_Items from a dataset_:
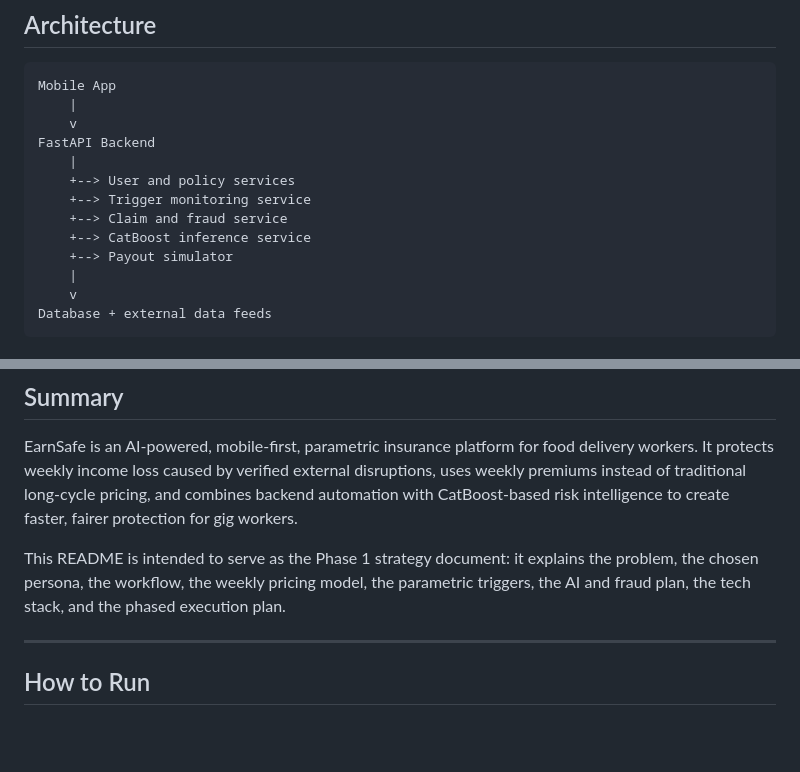
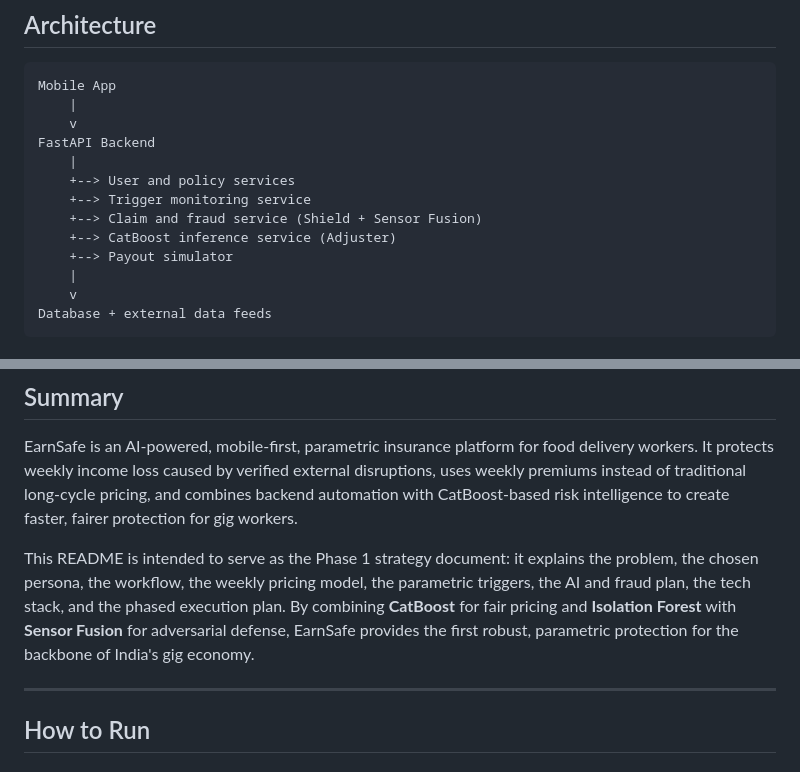
Before and after one commit to pravinneyy/EarnSafe, a Markdown page: README.md, 2 parts joined by grey strips. Rendered like a GitHub page; blank space fills up the shorter version.

```diff
--- a/README.md
+++ b/README.md
@@ -197,8 +219,8 @@ FastAPI Backend
     |
     +--> User and policy services
     +--> Trigger monitoring service
-    +--> Claim and fraud service
-    +--> CatBoost inference service
+    +--> Claim and fraud service (Shield + Sensor Fusion)
+    +--> CatBoost inference service (Adjuster)
     +--> Payout simulator
     |
     v
@@ -273,6 +295,7 @@ What will be added to fully match the use case:
 EarnSafe is an AI-powered, mobile-first, parametric insurance platform for food delivery workers. It protects weekly income loss caused by verified external disruptions, uses weekly premiums instead of traditional long-cycle pricing, and combines backend automation with CatBoost-based risk intelligence to create faster, fairer protection for gig workers.
 
 This README is intended to serve as the Phase 1 strategy document: it explains the problem, the chosen persona, the workflow, the weekly pricing model, the parametric triggers, the AI and fraud plan, the tech stack, and the phased execution plan.
+By combining **CatBoost** for fair pricing and **Isolation Forest** with **Sensor Fusion** for adversarial defense, EarnSafe provides the first robust, parametric protection for the backbone of India's gig economy.
 
 ---
 
```
Also changed, not shown: other parts of README.md (+22 -0 lines).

_Work task_: Give back all of the data exactly, but not the pictures.

_Answer to the problem_:
Before and after one commit to pravinneyy/EarnSafe, a Markdown page: README.md, 2 parts joined by grey strips. Rendered like a GitHub page; blank space fills up the shorter version.

```diff
--- a/README.md
+++ b/README.md
@@ -197,8 +219,8 @@ FastAPI Backend
     |
     +--> User and policy services
     +--> Trigger monitoring service
-    +--> Claim and fraud service
-    +--> CatBoost inference service
+    +--> Claim and fraud service (Shield + Sensor Fusion)
+    +--> CatBoost inference service (Adjuster)
     +--> Payout simulator
     |
     v
@@ -273,6 +295,7 @@ What will be added to fully match the use case:
 EarnSafe is an AI-powered, mobile-first, parametric insurance platform for food delivery workers. It protects weekly income loss caused by verified external disruptions, uses weekly premiums instead of traditional long-cycle pricing, and combines backend automation with CatBoost-based risk intelligence to create faster, fairer protection for gig workers.
 
 This README is intended to serve as the Phase 1 strategy document: it explains the problem, the chosen persona, the workflow, the weekly pricing model, the parametric triggers, the AI and fraud plan, the tech stack, and the phased execution plan.
+By combining **CatBoost** for fair pricing and **Isolation Forest** with **Sensor Fusion** for adversarial defense, EarnSafe provides the first robust, parametric protection for the backbone of India's gig economy.
 
 ---
 
```
Also changed, not shown: other parts of README.md (+22 -0 lines).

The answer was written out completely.